Trends of Teaching and Research in Digital Creativity in Sweden
--- Collaborative Engagement for Game Player Data Analytics
Prof. Masayuki Nakajima
Department of Game Design, Faculty of Arts, Uppsala University
Prof. Masayuki Nakajima, the Professor of Department of Game Design, Faculty of Arts, Uppsala University, Emeritus Professor of Tokyo Institute of Technology and Visiting Professor of Kanagawa Institute of Technology. He received Dr. Eng. degree from the Tokyo Institute of Technology, Tokyo, Japan in 1975 and had been Professor at the Department of Computer Science, Tokyo Institute of Technology during 1994-2012 March. He was Professor of Gotland University from April, 2012. Now, he is Professor of Uppsala University from 2013 July.
Game analysis is the application of analysis to game development and research. The goal is to support decision making, at operational, tactical and strategic levels and within all levels of an organization - design, art, programming, marketing, user research, etc. It has gained a tremendous amount of attention in game development and game research in recent years. It is driven by the need to gain better knowledge about the players. This need has been emphasized with the rapid emergence of social online games and the Free-to-Play business model, which heavily inspired by web- and mobile analysis, relies on analysis of comprehensive user behavior data to drive revenue. Outside of the online game sector, users have become steadily more deeply integrated into the development process thanks to widespread adoption of user research methods. Game analysis is not an altogether new or independent field. It has root in and borrows largely from many existing field, such as usability inspection methods, business intelligence, statistics and data mining, among others. It is therefore necessary to provide a panoramic view on the key disciplines and concepts that are at the core of game analysis. Historically, game development
has not been data-driven, but this is changing as the benefits of adopting and adapting analysis to inform decision making across all levels of the industry are becoming generally known and accepted. The widespread adoption of data-driven business intelligence practices at operational, tactical and strategic levels in the game industry, combined with the integration of quantitative measures in user-oriental game research, has caused a paradigm shift. Quantitative data obtained via telemetry, market reports, QA system, benchmark tests, and numerous other sources all feed into business intelligence management, informing decision-making.
Generally, these basic metrics of game analysis can be placed in three broad categories: Acquisition, Monetization, and Engagement. The engagement is the most important, mainly for two reasons:
1. Some engagement metrics sit at the base of player lifetime value calculations, a metric that is used exclusively to ensure user acquisition with a positive return on investment.
2. Engagement relates closely to the games' funness. It is a measure of the degree to which your game fulfills, so to speak, its destiny.
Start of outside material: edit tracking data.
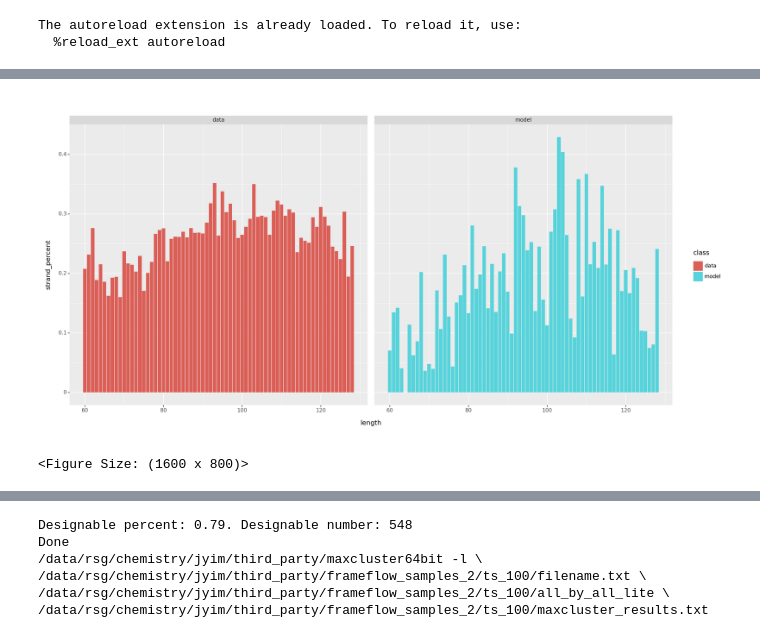
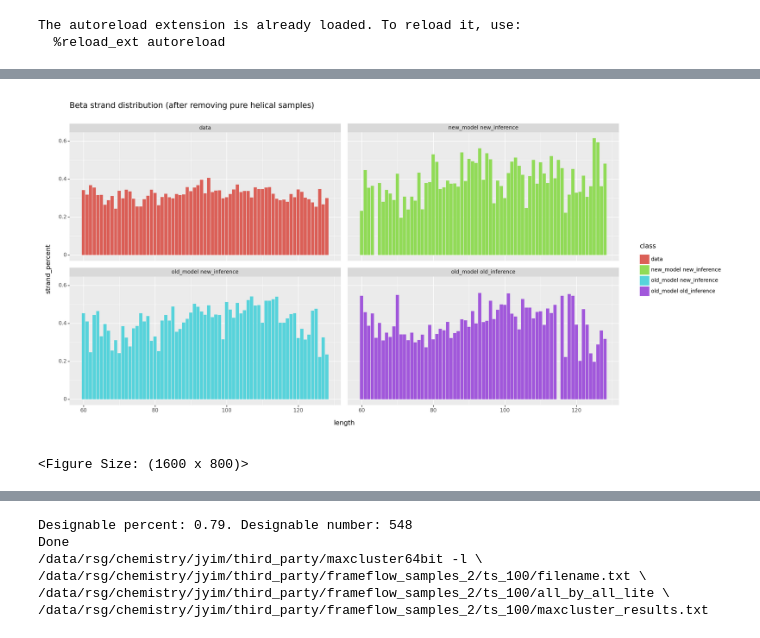
Before and after one commit to microsoft/protein-frame-flow, a Jupyter notebook: notebooks/results_analysis_10_17_2023.ipynb, the cells around one changed output, grey strips where cells are left out. Saved outputs shown, nothing was run; the diff lists cells and outputs as text; code cells hidden in the pictures.

```diff
--- a/notebooks/results_analysis_10_17_2023.ipynb
+++ b/notebooks/results_analysis_10_17_2023.ipynb
@@ -81,7 +164,19 @@ for i, row in tqdm(all_rows):
+# %%
+old_old_non_zero_strand = old_old_designable[old_old_designable.strand_percent > 0.0]
+old_new_non_zero_strand = old_new_designable_df[old_new_designable_df.strand_percent > 0.0]
+new_new_non_zero_strand = new_new_designable_df[new_new_designable_df.strand_percent > 0.0]
+# %%
+old_old_strand_stat = old_old_non_zero_strand.groupby('length').strand_percent.mean().reset_index()
+old_old_strand_stat['class'] = 'old_model old_inference'
+old_new_strand_stat = old_new_non_zero_strand.groupby('length').strand_percent.mean().reset_index()
+old_new_strand_stat['class'] = 'old_model new_inference'
+new_new_strand_stat = new_new_non_zero_strand.groupby('length').strand_percent.mean().reset_index()
+new_new_strand_stat['class'] = 'new_model new_inference'
 # %%
 data_strand_per_length = pd.DataFrame({
     'strand_percent': all_strand,
     'length': all_length
 })
-data_strand_per_length = data_strand_per_length.groupby('length').strand_percent.mean().reset_index()
-data_strand_per_length['class'] = 'data'
+data_non_zero_strand = data_strand_per_length[data_strand_per_length.strand_percent > 0.0]
+data_strand_strat = data_non_zero_strand.groupby('length').strand_percent.mean().reset_index()
+data_strand_strat['class'] = 'data'
@@ -90,11 +183,22 @@ all_strand_per_length = pd.concat([data_strand_per_length, strand_per_length])
+# %%
+all_strand_per_length = pd.concat([old_old_strand_stat, old_new_strand_stat, new_new_strand_stat, data_strand_strat])
+(
+    gg.ggplot(all_strand_per_length)
+    + gg.geom_col(gg.aes(x='length', y='strand_percent', fill='class'))
+    + gg.facet_wrap('class')
+    # + gg.geom_col(gg.aes(x='length', y='strand_percent', fill='class'), position=gg.positions.position_dodge)
+    + gg.theme(figure_size=(16, 8))
+    + gg.labs(title='Beta strand distribution (after removing pure helical samples)')
+)
+# %% [output]
+[figure, added]
+<Figure Size: (1600 x 800)>
 # %%
+all_strand_per_length = pd.concat([old_old_designable, old_new_designable_df, new_new_designable_df])
 (
     gg.ggplot(all_strand_per_length)
-    + gg.geom_col(gg.aes(x='length', y='strand_percent', fill='class'))
+    + gg.geom_point(gg.aes(x='length', y='strand_percent', fill='class'))
     + gg.facet_wrap('class')
     # + gg.geom_col(gg.aes(x='length', y='strand_percent', fill='class'), position=gg.positions.position_dodge)
     + gg.theme(figure_size=(16, 8))
 )
-# %% [output]
-[figure, removed]
-<Figure Size: (1600 x 800)>
```
Also changed, not shown: parts of 20 cells of this notebook, 7 other files.
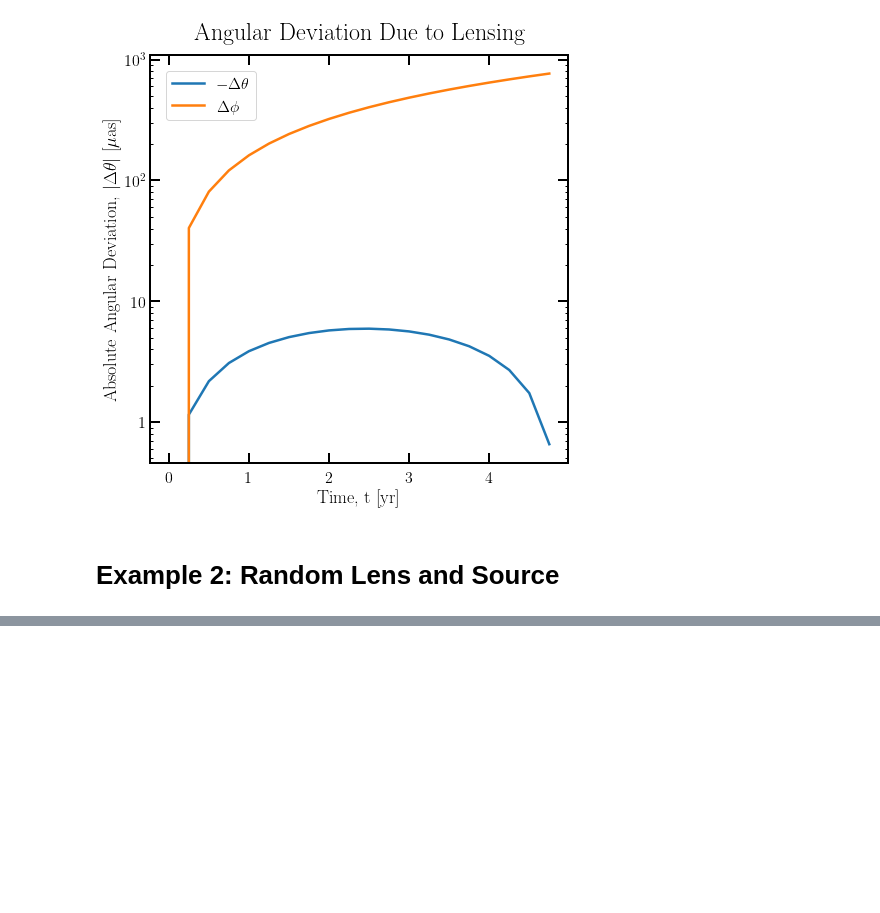
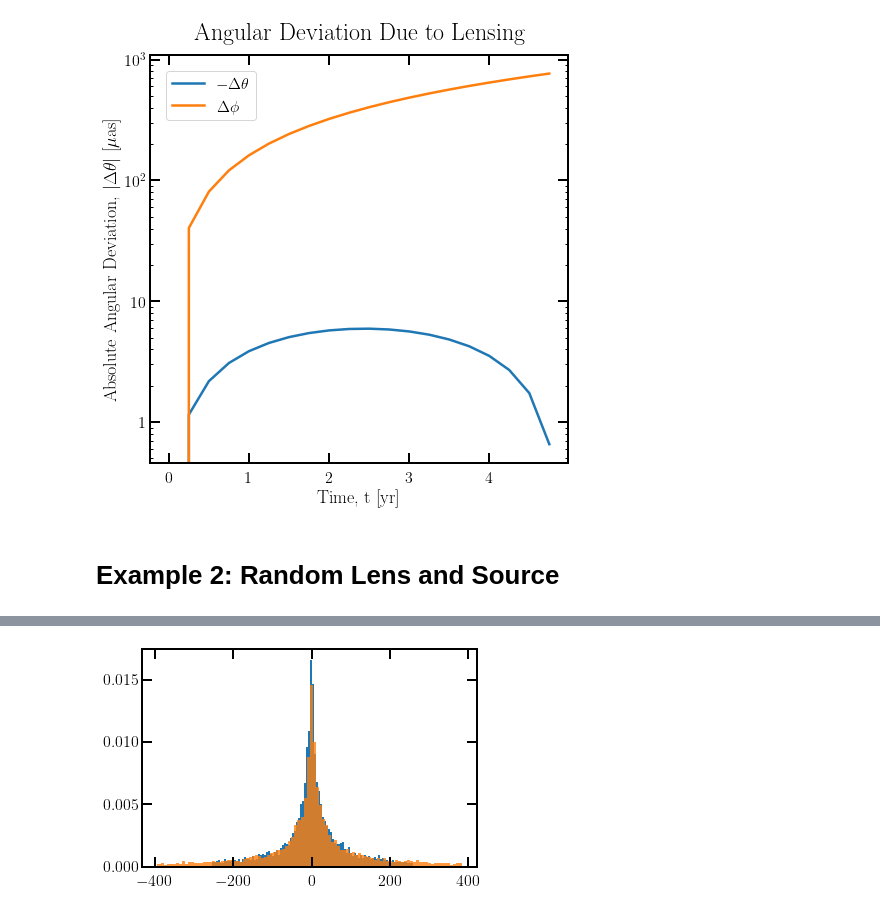
Before and after one commit to gridgway/Astrometric_TSeries_ML, a Jupyter notebook: ForwardModel.ipynb, the cells around one changed output, grey strips where cells are left out. Drawn from its saved outputs; the diff is of its cells as text; code cells hidden in the pictures; blank space fills up the shorter version.

```diff
--- a/ForwardModel.ipynb
+++ b/ForwardModel.ipynb
@@ -281,0 +312,26 @@ Using Observer.observe on (Sources, Lenses) rather than (Source, Lens), 10000 it
+# %%
+def histo(data, alpha=1.0, color=None):
+    a, b = np.histogram(
+        data, bins=100, density=True,
+        range = (np.quantile(data, .1), np.quantile(data, .9)),
+    )
+    x = (b[1:] + b[:-1])/2
+    b_width = np.diff(b)[0]
+    if color is None:
+        plt.bar(x, a, b_width, alpha=alpha)
+    else:
+        plt.bar(x, a, b_width, alpha=alpha, color=color)
+
+plt.figure()
+# plt.xlim(-.1,.1)
+
+histo(Tset[:,-1,0])
+histo(Tset[:,-1,1], alpha=0.8)
+
+# histo(Tset[:5000,-1,0])
+# histo(Tset[:5000,-1,1], alpha=1.0)
+
+# histo(Tset[5000:,-1,0], alpha=0.6)
+# histo(Tset[5000:,-1,1], alpha=0.6)
+# %% [output]
+[figure, added]
```
Also changed, not shown: parts of 23 cells of this notebook, 1 other file.
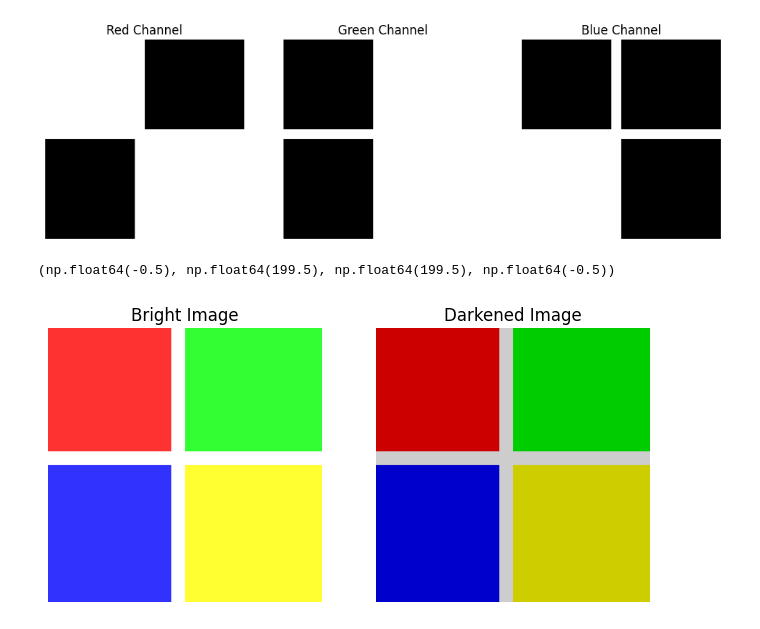
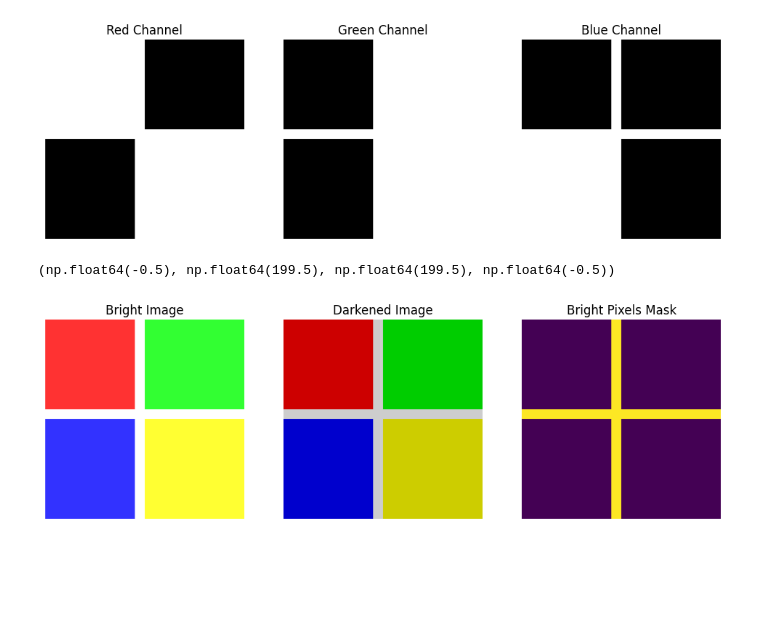
Before and after one commit to manasir747/Image-Pixel-Manipulator, a Jupyter notebook: Image_Pixel_Manipulator.ipynb, the cells around one changed output. Saved outputs shown, nothing was run; the diff lists cells and outputs as text; code cells hidden in the pictures; blank space fills up the shorter version.

Commit message:
Added mask to identify bright pixels

```diff
--- a/Image_Pixel_Manipulator.ipynb
+++ b/Image_Pixel_Manipulator.ipynb
@@ -68,19 +68,26 @@ plt.show()
 # %%
 img_float = img.astype(np.float32)
 
 bright_img = np.clip(img_float + 50, 0, 255).astype(np.uint8)
 dark_img = np.clip(img_float - 50, 0, 255).astype(np.uint8)
+mask = np.all(img >= 200, axis=2)
+
 plt.figure(figsize=(12,4))
 
 plt.subplot(1,3,1)
 plt.imshow(bright_img)
 plt.title("Bright Image")
 plt.axis("Off")
 
 plt.subplot(1,3,2)
 plt.imshow(dark_img)
 plt.title("Darkened Image")
 plt.axis("Off")
+
+plt.subplot(1,3,3)
+plt.imshow(mask)
+plt.title("Bright Pixels Mask")
+plt.axis("Off")
 # %% [output]
 (np.float64(-0.5), np.float64(199.5), np.float64(199.5), np.float64(-0.5))
-[figure, old version]
+[figure, new version]
```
In our research center, we are developing a system to collect players' physiological data and are developing an interactive tool enabling game analysis experts to observe the multi-channel collaborative data. Games module is a cross-platform to support many different games. Player biological information module includes the acquisition equipment such as electroencephalogram (EEG), Eye tracker, face reader and game joysticks etc. Character status module is to track player behavior inside of the virtual environment but not the players' actual physical status as player biological information module. Interactive Display of data is work for the cross platform display. Game data center module is the core of our project. It is responsible for game big data mainly including distributed Data Warehouse and real-time computing.
The aim is to provide multi-channel and interactive data enabling observation for correlations between data from eye tracking, EEG, facial expression, etc. It is facilitated by statistical data displays and by tagging key events in the data. An optimized user interface coupled with the large ultra-high resolution provided by a 4K monitor will aid in a unified and synchronized display and interactive access to the recorded data.